» **Brief**
Every record below is to be reproduced exactly.

Code change snippets
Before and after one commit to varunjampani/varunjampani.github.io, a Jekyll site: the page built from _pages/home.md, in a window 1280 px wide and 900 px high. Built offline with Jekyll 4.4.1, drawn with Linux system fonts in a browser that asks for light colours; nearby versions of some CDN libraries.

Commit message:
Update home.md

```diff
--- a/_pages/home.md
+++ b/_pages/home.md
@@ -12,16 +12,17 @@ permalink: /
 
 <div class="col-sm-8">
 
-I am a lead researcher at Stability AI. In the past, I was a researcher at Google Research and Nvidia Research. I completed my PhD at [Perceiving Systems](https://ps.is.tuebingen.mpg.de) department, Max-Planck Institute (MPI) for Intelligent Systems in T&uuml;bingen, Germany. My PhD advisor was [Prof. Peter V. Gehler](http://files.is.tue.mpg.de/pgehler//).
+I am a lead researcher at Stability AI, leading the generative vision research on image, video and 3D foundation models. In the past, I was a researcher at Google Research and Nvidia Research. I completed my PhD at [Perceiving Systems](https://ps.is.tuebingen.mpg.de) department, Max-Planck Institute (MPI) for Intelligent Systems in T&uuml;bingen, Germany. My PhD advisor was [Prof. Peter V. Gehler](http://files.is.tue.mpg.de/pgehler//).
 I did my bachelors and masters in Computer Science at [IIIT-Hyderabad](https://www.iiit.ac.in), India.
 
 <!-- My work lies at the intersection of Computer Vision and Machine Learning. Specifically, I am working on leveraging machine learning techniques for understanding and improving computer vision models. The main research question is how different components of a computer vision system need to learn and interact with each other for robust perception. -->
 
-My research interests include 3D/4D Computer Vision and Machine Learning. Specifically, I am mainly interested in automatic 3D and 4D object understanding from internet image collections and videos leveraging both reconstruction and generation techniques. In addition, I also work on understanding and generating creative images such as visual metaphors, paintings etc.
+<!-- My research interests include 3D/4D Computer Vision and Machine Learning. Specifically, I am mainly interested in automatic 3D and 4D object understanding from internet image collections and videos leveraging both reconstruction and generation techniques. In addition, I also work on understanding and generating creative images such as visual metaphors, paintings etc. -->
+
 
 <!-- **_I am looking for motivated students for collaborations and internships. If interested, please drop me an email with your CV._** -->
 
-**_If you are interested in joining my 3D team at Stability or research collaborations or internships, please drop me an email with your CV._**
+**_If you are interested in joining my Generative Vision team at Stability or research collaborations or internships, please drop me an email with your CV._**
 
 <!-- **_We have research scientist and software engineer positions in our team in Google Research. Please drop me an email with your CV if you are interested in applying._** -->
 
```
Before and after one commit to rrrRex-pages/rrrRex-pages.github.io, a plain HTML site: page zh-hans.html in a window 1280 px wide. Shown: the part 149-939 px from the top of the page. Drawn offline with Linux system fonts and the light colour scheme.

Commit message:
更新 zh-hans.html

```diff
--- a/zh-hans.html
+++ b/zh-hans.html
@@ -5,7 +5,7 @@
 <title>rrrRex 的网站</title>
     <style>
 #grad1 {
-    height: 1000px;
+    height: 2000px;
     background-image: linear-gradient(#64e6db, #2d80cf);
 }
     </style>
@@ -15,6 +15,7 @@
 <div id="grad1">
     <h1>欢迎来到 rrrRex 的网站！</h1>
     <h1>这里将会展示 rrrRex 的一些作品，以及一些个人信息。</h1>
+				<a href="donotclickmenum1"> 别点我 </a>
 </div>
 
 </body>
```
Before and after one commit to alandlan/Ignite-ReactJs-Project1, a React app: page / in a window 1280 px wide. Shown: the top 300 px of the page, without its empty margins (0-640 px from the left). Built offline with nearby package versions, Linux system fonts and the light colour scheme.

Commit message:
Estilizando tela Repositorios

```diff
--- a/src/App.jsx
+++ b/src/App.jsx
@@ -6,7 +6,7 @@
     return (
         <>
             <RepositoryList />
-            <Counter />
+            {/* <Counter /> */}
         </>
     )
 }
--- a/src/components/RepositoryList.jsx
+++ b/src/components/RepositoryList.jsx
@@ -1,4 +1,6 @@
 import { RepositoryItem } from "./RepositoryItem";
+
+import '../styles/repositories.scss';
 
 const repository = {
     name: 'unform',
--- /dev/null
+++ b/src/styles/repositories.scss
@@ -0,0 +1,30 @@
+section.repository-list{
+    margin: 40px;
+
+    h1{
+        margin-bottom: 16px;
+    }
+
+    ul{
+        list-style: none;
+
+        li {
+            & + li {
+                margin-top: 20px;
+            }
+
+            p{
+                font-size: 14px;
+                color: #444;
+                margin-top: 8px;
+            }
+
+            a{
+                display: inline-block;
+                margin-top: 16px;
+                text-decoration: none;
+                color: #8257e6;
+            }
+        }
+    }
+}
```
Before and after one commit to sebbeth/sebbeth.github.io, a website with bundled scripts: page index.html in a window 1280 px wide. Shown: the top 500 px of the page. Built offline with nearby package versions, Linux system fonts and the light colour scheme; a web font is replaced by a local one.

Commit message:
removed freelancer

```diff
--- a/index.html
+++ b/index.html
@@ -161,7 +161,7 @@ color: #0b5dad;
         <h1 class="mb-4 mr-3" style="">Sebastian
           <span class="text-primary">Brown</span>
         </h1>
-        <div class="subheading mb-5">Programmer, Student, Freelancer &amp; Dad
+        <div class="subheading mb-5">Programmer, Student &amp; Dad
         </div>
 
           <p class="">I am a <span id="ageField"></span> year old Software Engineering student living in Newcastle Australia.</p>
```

» **Task result**
Before and after one commit to varunjampani/varunjampani.github.io, a Jekyll site: the page built from _pages/home.md, in a window 1280 px wide and 900 px high. Built offline with Jekyll 4.4.1, drawn with Linux system fonts in a browser that asks for light colours; nearby versions of some CDN libraries.

Commit message:
Update home.md

```diff
--- a/_pages/home.md
+++ b/_pages/home.md
@@ -12,16 +12,17 @@ permalink: /
 
 <div class="col-sm-8">
 
-I am a lead researcher at Stability AI. In the past, I was a researcher at Google Research and Nvidia Research. I completed my PhD at [Perceiving Systems](https://ps.is.tuebingen.mpg.de) department, Max-Planck Institute (MPI) for Intelligent Systems in T&uuml;bingen, Germany. My PhD advisor was [Prof. Peter V. Gehler](http://files.is.tue.mpg.de/pgehler//).
+I am a lead researcher at Stability AI, leading the generative vision research on image, video and 3D foundation models. In the past, I was a researcher at Google Research and Nvidia Research. I completed my PhD at [Perceiving Systems](https://ps.is.tuebingen.mpg.de) department, Max-Planck Institute (MPI) for Intelligent Systems in T&uuml;bingen, Germany. My PhD advisor was [Prof. Peter V. Gehler](http://files.is.tue.mpg.de/pgehler//).
 I did my bachelors and masters in Computer Science at [IIIT-Hyderabad](https://www.iiit.ac.in), India.
 
 <!-- My work lies at the intersection of Computer Vision and Machine Learning. Specifically, I am working on leveraging machine learning techniques for understanding and improving computer vision models. The main research question is how different components of a computer vision system need to learn and interact with each other for robust perception. -->
 
-My research interests include 3D/4D Computer Vision and Machine Learning. Specifically, I am mainly interested in automatic 3D and 4D object understanding from internet image collections and videos leveraging both reconstruction and generation techniques. In addition, I also work on understanding and generating creative images such as visual metaphors, paintings etc.
+<!-- My research interests include 3D/4D Computer Vision and Machine Learning. Specifically, I am mainly interested in automatic 3D and 4D object understanding from internet image collections and videos leveraging both reconstruction and generation techniques. In addition, I also work on understanding and generating creative images such as visual metaphors, paintings etc. -->
+
 
 <!-- **_I am looking for motivated students for collaborations and internships. If interested, please drop me an email with your CV._** -->
 
-**_If you are interested in joining my 3D team at Stability or research collaborations or internships, please drop me an email with your CV._**
+**_If you are interested in joining my Generative Vision team at Stability or research collaborations or internships, please drop me an email with your CV._**
 
 <!-- **_We have research scientist and software engineer positions in our team in Google Research. Please drop me an email with your CV if you are interested in applying._** -->
 
```
Before and after one commit to rrrRex-pages/rrrRex-pages.github.io, a plain HTML site: page zh-hans.html in a window 1280 px wide. Shown: the part 149-939 px from the top of the page. Drawn offline with Linux system fonts and the light colour scheme.

Commit message:
更新 zh-hans.html

```diff
--- a/zh-hans.html
+++ b/zh-hans.html
@@ -5,7 +5,7 @@
 <title>rrrRex 的网站</title>
     <style>
 #grad1 {
-    height: 1000px;
+    height: 2000px;
     background-image: linear-gradient(#64e6db, #2d80cf);
 }
     </style>
@@ -15,6 +15,7 @@
 <div id="grad1">
     <h1>欢迎来到 rrrRex 的网站！</h1>
     <h1>这里将会展示 rrrRex 的一些作品，以及一些个人信息。</h1>
+				<a href="donotclickmenum1"> 别点我 </a>
 </div>
 
 </body>
```
Before and after one commit to alandlan/Ignite-ReactJs-Project1, a React app: page / in a window 1280 px wide. Shown: the top 300 px of the page, without its empty margins (0-640 px from the left). Built offline with nearby package versions, Linux system fonts and the light colour scheme.

Commit message:
Estilizando tela Repositorios

```diff
--- a/src/App.jsx
+++ b/src/App.jsx
@@ -6,7 +6,7 @@
     return (
         <>
             <RepositoryList />
-            <Counter />
+            {/* <Counter /> */}
         </>
     )
 }
--- a/src/components/RepositoryList.jsx
+++ b/src/components/RepositoryList.jsx
@@ -1,4 +1,6 @@
 import { RepositoryItem } from "./RepositoryItem";
+
+import '../styles/repositories.scss';
 
 const repository = {
     name: 'unform',
--- /dev/null
+++ b/src/styles/repositories.scss
@@ -0,0 +1,30 @@
+section.repository-list{
+    margin: 40px;
+
+    h1{
+        margin-bottom: 16px;
+    }
+
+    ul{
+        list-style: none;
+
+        li {
+            & + li {
+                margin-top: 20px;
+            }
+
+            p{
+                font-size: 14px;
+                color: #444;
+                margin-top: 8px;
+            }
+
+            a{
+                display: inline-block;
+                margin-top: 16px;
+                text-decoration: none;
+                color: #8257e6;
+            }
+        }
+    }
+}
```
Before and after one commit to sebbeth/sebbeth.github.io, a website with bundled scripts: page index.html in a window 1280 px wide. Shown: the top 500 px of the page. Built offline with nearby package versions, Linux system fonts and the light colour scheme; a web font is replaced by a local one.

Commit message:
removed freelancer

```diff
--- a/index.html
+++ b/index.html
@@ -161,7 +161,7 @@ color: #0b5dad;
         <h1 class="mb-4 mr-3" style="">Sebastian
           <span class="text-primary">Brown</span>
         </h1>
-        <div class="subheading mb-5">Programmer, Student, Freelancer &amp; Dad
+        <div class="subheading mb-5">Programmer, Student &amp; Dad
         </div>
 
           <p class="">I am a <span id="ageField"></span> year old Software Engineering student living in Newcastle Australia.</p>
```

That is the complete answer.